Not all students attend college immediately after graduating high school, and the number of adult learners is projected to increase in the future. Whether you’ve decided that you need to switch careers, earn a higher credential, or hope to turn unemployment into a benefit, many schools are receptive to older students. While scheduling concerns and finances are often the limiting factor in making the decision to return to school, there are online and part-time options for attending classes, which may be cheaper. You are also encouraged to fill out the Free Application for Federal Student Aid and search for private scholarships to help with tuition.

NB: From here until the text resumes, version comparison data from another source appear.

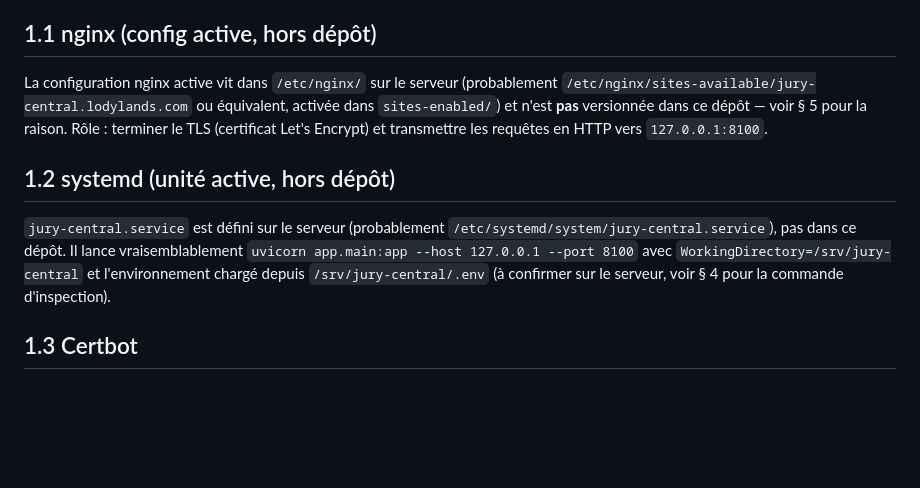
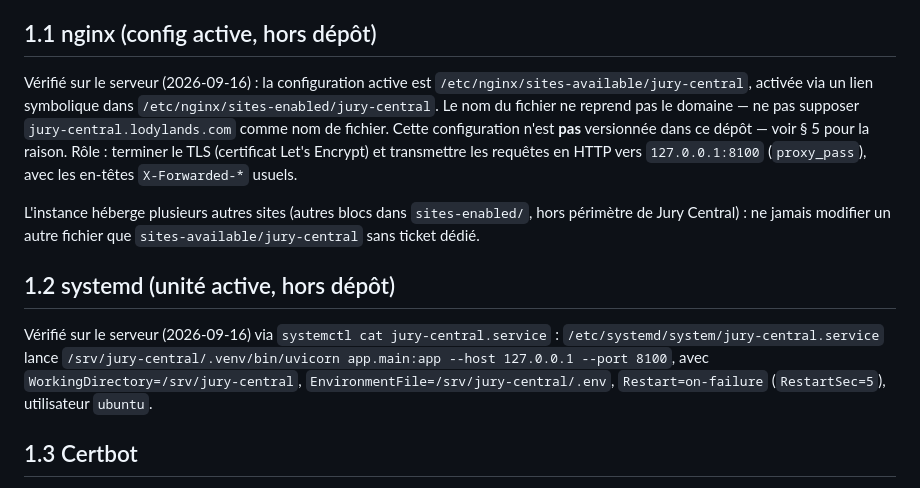
Before and after one commit to ReC82/jury-central, a Markdown page: docs/deployment_staging.md, the part around the change. Rendered like a GitHub page; blank space fills up the shorter version.

Commit message:
docs: corriger les chemins staging vérifiés (#6)
La première exécution réelle de scripts/deploy_staging.sh contre le
staging a révélé que le nom du fichier nginx documenté au § 1.1 de
docs/deployment_staging.md ("probablement jury-central.lodylands.com")
ne correspondait pas au fichier réel : /etc/nginx/sites-available/jury-central
(sans le domaine dans le nom), activé via sites-enabled/jury-central.

Confirme et fige aussi la définition systemd (§ 1.2), vérifiée mot pour
mot via `systemctl cat jury-central.service` (ExecStart, WorkingDirectory,
EnvironmentFile, Restart) — plus besoin de la mention "à confirmer".

Aucune modification de code, de script ou de configuration serveur.
pytest -q toujours vert (142 passed).

Refs #6

Co-authored-by: Claude Sonnet 5 <noreply@anthropic.com>

```diff
--- a/docs/deployment_staging.md
+++ b/docs/deployment_staging.md
@@ -47,19 +47,25 @@ d'installation initiale.
 
 ## 1.1 nginx (config active, hors dépôt)
 
-La configuration nginx active vit dans `/etc/nginx/` sur le serveur (probablement
-`/etc/nginx/sites-available/jury-central.lodylands.com` ou équivalent, activée dans
-`sites-enabled/`) et n'est **pas** versionnée dans ce dépôt — voir § 5 pour la raison.
-Rôle : terminer le TLS (certificat Let's Encrypt) et transmettre les requêtes en HTTP vers
-`127.0.0.1:8100`.
+Vérifié sur le serveur (2026-09-16) : la configuration active est
+`/etc/nginx/sites-available/jury-central`, activée via un lien symbolique dans
+`/etc/nginx/sites-enabled/jury-central`. Le nom du fichier ne reprend pas le domaine — ne
+pas supposer `jury-central.lodylands.com` comme nom de fichier. Cette configuration n'est
+**pas** versionnée dans ce dépôt — voir § 5 pour la raison. Rôle : terminer le TLS
+(certificat Let's Encrypt) et transmettre les requêtes en HTTP vers `127.0.0.1:8100`
+(`proxy_pass`), avec les en-têtes `X-Forwarded-*` usuels.
+
+L'instance héberge plusieurs autres sites (autres blocs dans `sites-enabled/`, hors
+périmètre de Jury Central) : ne jamais modifier un autre fichier que
+`sites-available/jury-central` sans ticket dédié.
 
 ## 1.2 systemd (unité active, hors dépôt)
 
-`jury-central.service` est défini sur le serveur (probablement
-`/etc/systemd/system/jury-central.service`), pas dans ce dépôt. Il lance vraisemblablement
-`uvicorn app.main:app --host 127.0.0.1 --port 8100` avec `WorkingDirectory=/srv/jury-central`
-et l'environnement chargé depuis `/srv/jury-central/.env` (à confirmer sur le serveur, voir
-§ 4 pour la commande d'inspection).
+Vérifié sur le serveur (2026-09-16) via `systemctl cat jury-central.service` :
+`/etc/systemd/system/jury-central.service` lance
+`/srv/jury-central/.venv/bin/uvicorn app.main:app --host 127.0.0.1 --port 8100`, avec
+`WorkingDirectory=/srv/jury-central`, `EnvironmentFile=/srv/jury-central/.env`,
+`Restart=on-failure` (`RestartSec=5`), utilisateur `ubuntu`.
 
 ## 1.3 Certbot
 
```
Also changed, not shown: docs/changelog.md (+18 -0 lines).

Considerations before Enrolling as an Adult: Studying what you want, when you want is just one of the benefits of returning to school as an adult, provided you can juggle all of your other obligations at the same time.
Maintaining a Job while Attending School: Balancing school and work can be tricky, but with open communication, flexibility, and a part-time course load, you can be well on your way to a credential.

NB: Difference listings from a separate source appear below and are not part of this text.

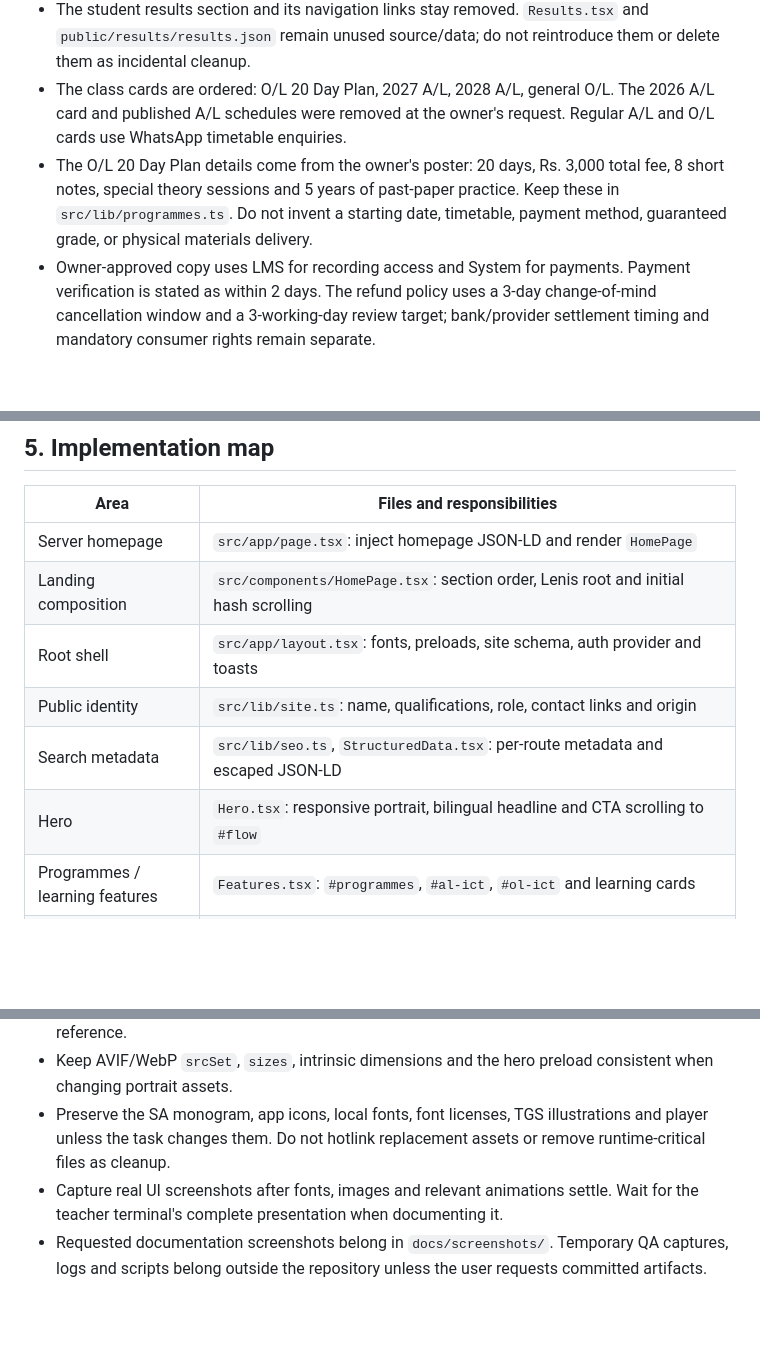
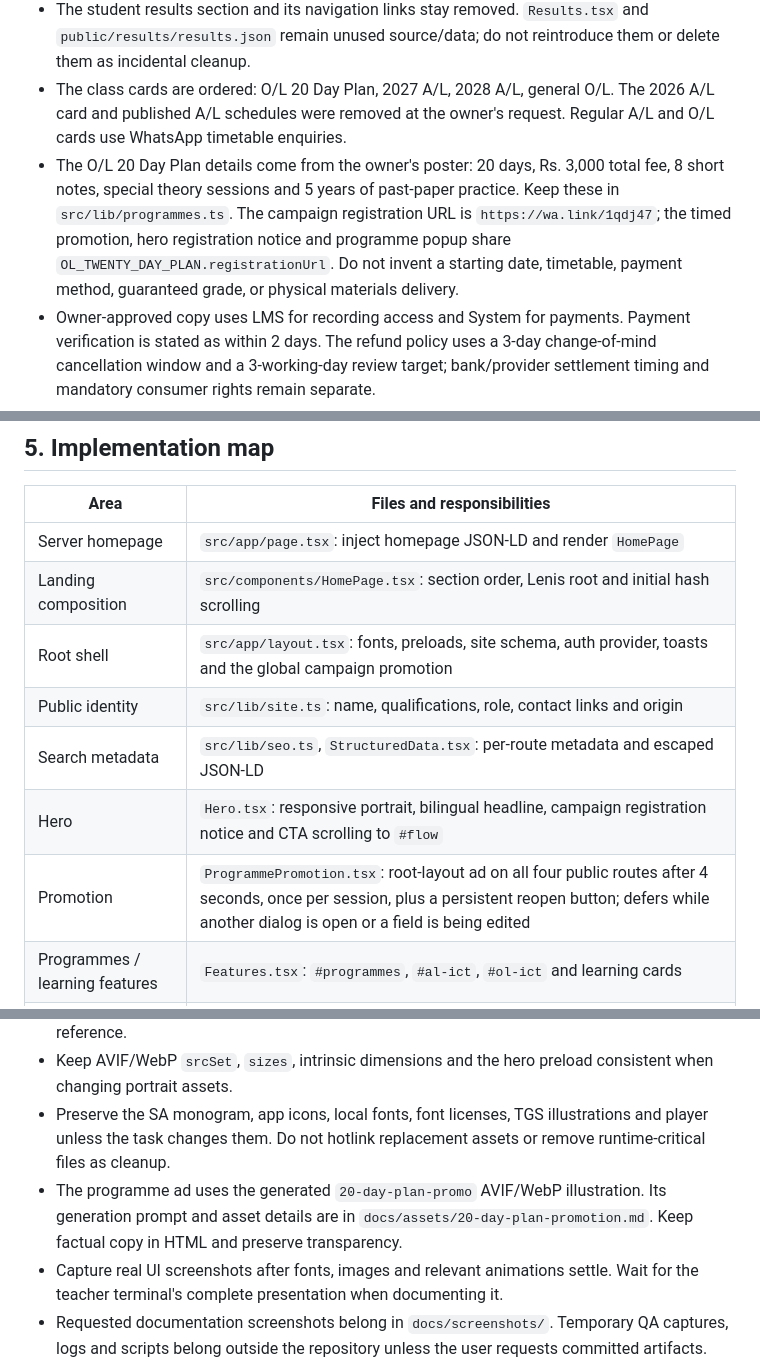
Before and after one commit to sayuru-akash/ict-with-sayuru, a Markdown page: AGENTS.md, 3 parts joined by grey strips. Rendered like a GitHub page; blank space fills up the shorter version.

```diff
--- a/AGENTS.md
+++ b/AGENTS.md
@@ -22,7 +22,7 @@ Preserve these decisions unless the user explicitly changes them:
 - Reviews were replaced with the owner-supplied 15 entries. Keep each name, city and quote exactly as supplied, including references to CCA, data study and internships. Use a general learning-experiences heading; do not relabel these as verified A/L-specific experiences.
 - The student results section and its navigation links stay removed. `Results.tsx` and `public/results/results.json` remain unused source/data; do not reintroduce them or delete them as incidental cleanup.
 - The class cards are ordered: O/L 20 Day Plan, 2027 A/L, 2028 A/L, general O/L. The 2026 A/L card and published A/L schedules were removed at the owner's request. Regular A/L and O/L cards use WhatsApp timetable enquiries.
-- The O/L 20 Day Plan details come from the owner's poster: 20 days, Rs. 3,000 total fee, 8 short notes, special theory sessions and 5 years of past-paper practice. Keep these in `src/lib/programmes.ts`. Do not invent a starting date, timetable, payment method, guaranteed grade, or physical materials delivery.
+- The O/L 20 Day Plan details come from the owner's poster: 20 days, Rs. 3,000 total fee, 8 short notes, special theory sessions and 5 years of past-paper practice. Keep these in `src/lib/programmes.ts`. The campaign registration URL is `https://wa.link/1qdj47`; the timed promotion, hero registration notice and programme popup share `OL_TWENTY_DAY_PLAN.registrationUrl`. Do not invent a starting date, timetable, payment method, guaranteed grade, or physical materials delivery.
 - Owner-approved copy uses LMS for recording access and System for payments. Payment verification is stated as within 2 days. The refund policy uses a 3-day change-of-mind cancellation window and a 3-working-day review target; bank/provider settlement timing and mandatory consumer rights remain separate.
 - Preserve approved Sinhala/English copy, counts, schedules, legal terms and marketing claims when the task does not authorize changing them. Report inconsistencies instead of silently rewriting owner decisions.
 - Use plain punctuation in new user-facing writing. Avoid en dashes and em dashes.
@@ -86,10 +86,11 @@ ESLint runs through the CLI with zero warnings allowed. Production builds must r
 | --- | --- |
 | Server homepage | `src/app/page.tsx`: inject homepage JSON-LD and render `HomePage` |
 | Landing composition | `src/components/HomePage.tsx`: section order, Lenis root and initial hash scrolling |
-| Root shell | `src/app/layout.tsx`: fonts, preloads, site schema, auth provider and toasts |
+| Root shell | `src/app/layout.tsx`: fonts, preloads, site schema, auth provider, toasts and the global campaign promotion |
 | Public identity | `src/lib/site.ts`: name, qualifications, role, contact links and origin |
 | Search metadata | `src/lib/seo.ts`, `StructuredData.tsx`: per-route metadata and escaped JSON-LD |
-| Hero | `Hero.tsx`: responsive portrait, bilingual headline and CTA scrolling to `#flow` |
+| Hero | `Hero.tsx`: responsive portrait, bilingual headline, campaign registration notice and CTA scrolling to `#flow` |
+| Promotion | `ProgrammePromotion.tsx`: root-layout ad on all four public routes after 4 seconds, once per session, plus a persistent reopen button; defers while another dialog is open or a field is being edited |
 | Programmes / learning features | `Features.tsx`: `#programmes`, `#al-ict`, `#ol-ict` and learning cards |
 | Teacher | `AboutTeacher.tsx`, `ui/macbook-terminal.tsx`: original photo and animated profile |
 | Classes | `ClassLocations.tsx`, `lib/programmes.ts`: O/L 20 Day Plan popup and regular A/L/O/L WhatsApp enquiries |
@@ -122,6 +123,7 @@ The root page is a server entry; the landing composition and interactive section
 - Preserve Sayuru's face, age, expression, skin tone and likeness when editing or generating imagery. Inspect the result. Do not assert that a generated portrait is pixel-identical to its reference.
 - Keep AVIF/WebP `srcSet`, `sizes`, intrinsic dimensions and the hero preload consistent when changing portrait assets.
 - Preserve the SA monogram, app icons, local fonts, font licenses, TGS illustrations and player unless the task changes them. Do not hotlink replacement assets or remove runtime-critical files as cleanup.
+- The programme ad uses the generated `20-day-plan-promo` AVIF/WebP illustration. Its generation prompt and asset details are in `docs/assets/20-day-plan-promotion.md`. Keep factual copy in HTML and preserve transparency.
 - Capture real UI screenshots after fonts, images and relevant animations settle. Wait for the teacher terminal's complete presentation when documenting it.
 - Requested documentation screenshots belong in `docs/screenshots/`. Temporary QA captures, logs and scripts belong outside the repository unless the user requests committed artifacts.
 - Manifest screenshots are separate `public/screenshots/` assets. Keep their actual dimensions, manifest declarations and icon sizes in agreement.
```
Also changed, not shown: other parts of AGENTS.md (+2 -0 lines), README.md (+16 -2 lines), docs/assets/20-day-plan-promotion.md (added, +20 -0 lines), docs/screenshots/20-day-plan-promotion.png (added), 10 other files.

Leaving Your Job to Attend School: Leaving your job for school is not a choice to be made lightly, but some employers will reward you for achieving higher education.
Attending School after Unemployment: Becoming unemployed is an emotional and financial upheaval, but returning to school can help you earn the right credential to find a well-paying job in the future.

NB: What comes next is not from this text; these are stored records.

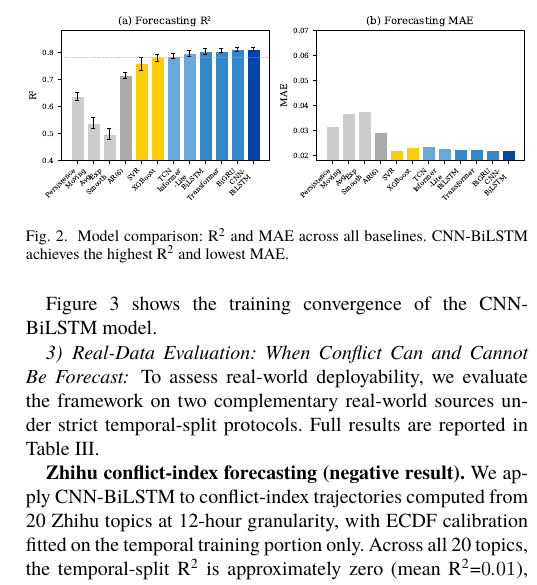
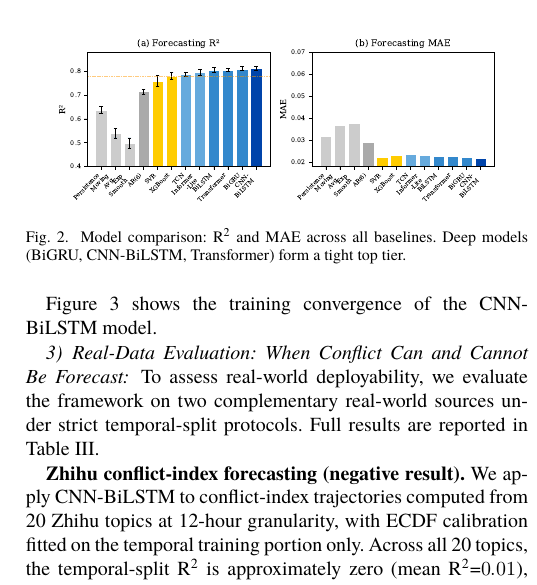
Before and after one commit to Megalomanian/conflict-early-warning, a LaTeX paper (main.tex): part of one column of page 7 of 10, cut so that both start at the same text. Compiled offline with XeLaTeX; a missing font is replaced by an installed copy or a similar font.

Commit message:
Fix: shrink Fig.3 to 0.88 columnwidth, correct caption (BiGRU is highest R²)

```diff
--- a/main.tex
+++ b/main.tex
@@ -401,8 +401,8 @@ BiGRU & 0.811$\pm$0.009 & 0.0221 & 0.0397 & \textbf{0.716} \\
 
 \begin{figure}[H]
 \centering
-\includegraphics[width=\columnwidth]{figures/fig_model_comparison.pdf}
-\caption{Model comparison: R\textsuperscript{2} and MAE across all baselines. CNN-BiLSTM achieves the highest R\textsuperscript{2} and lowest MAE.}\label{fig:model_comp}
+\includegraphics[width=0.88\columnwidth]{figures/fig_model_comparison.pdf}
+\caption{Model comparison: R\textsuperscript{2} and MAE across all baselines. Deep models (BiGRU, CNN-BiLSTM, Transformer) form a tight top tier.}\label{fig:model_comp}
 \end{figure}
 
 Figure~\ref{fig:training} shows the training convergence of the CNN-BiLSTM model.
```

Switching Careers: Switching careers involves quitting one job and then attaining the education necessary to be successful and happy in another; this is not a decision to make suddenly.
Finding Programs Suited to Your Career Goals: Your future education depends wholly on your future career. Pick a school that will help you get the credentials you need to be a successful professional in the future.
Finding Programs Suited to Your Lifestyle: Busy adults lead busy lives, but some schools provide programs and resources that make attending school easier. Think financial aid, resources for parents, and flexible scheduling.
Finding Programs That Will Accept You and Your Credits: If you already have some college credit under your belt, you need to find a school willing to accept transfer credits or give credit by exam in addition to being a good fit for your academic history and abilities.
Finding Ways to Make Your Program Affordable: Between the type of institution you choose, preexisting college credits, federal financial aid, the possibility of employer-sponsored financial aid, and tax credits, you can make any program work for you.
High School Equivalency Exams: Students who never finished high school may take one of three high school equivalency exams (the GED, HiSET, or TASC Test) to earn the equivalent of a high school diploma.
Taking the SAT or ACT: If you haven’t taken a standardized test in over five years, chances are your scores won’t mean much to an admissions officer and you may be asked to retake the test.
Testing Your Knowledge to Earn College Credit: Individuals with a substantial background in one of over 33 subjects may register for and take a CLEP test. Passing scores may result in college credit.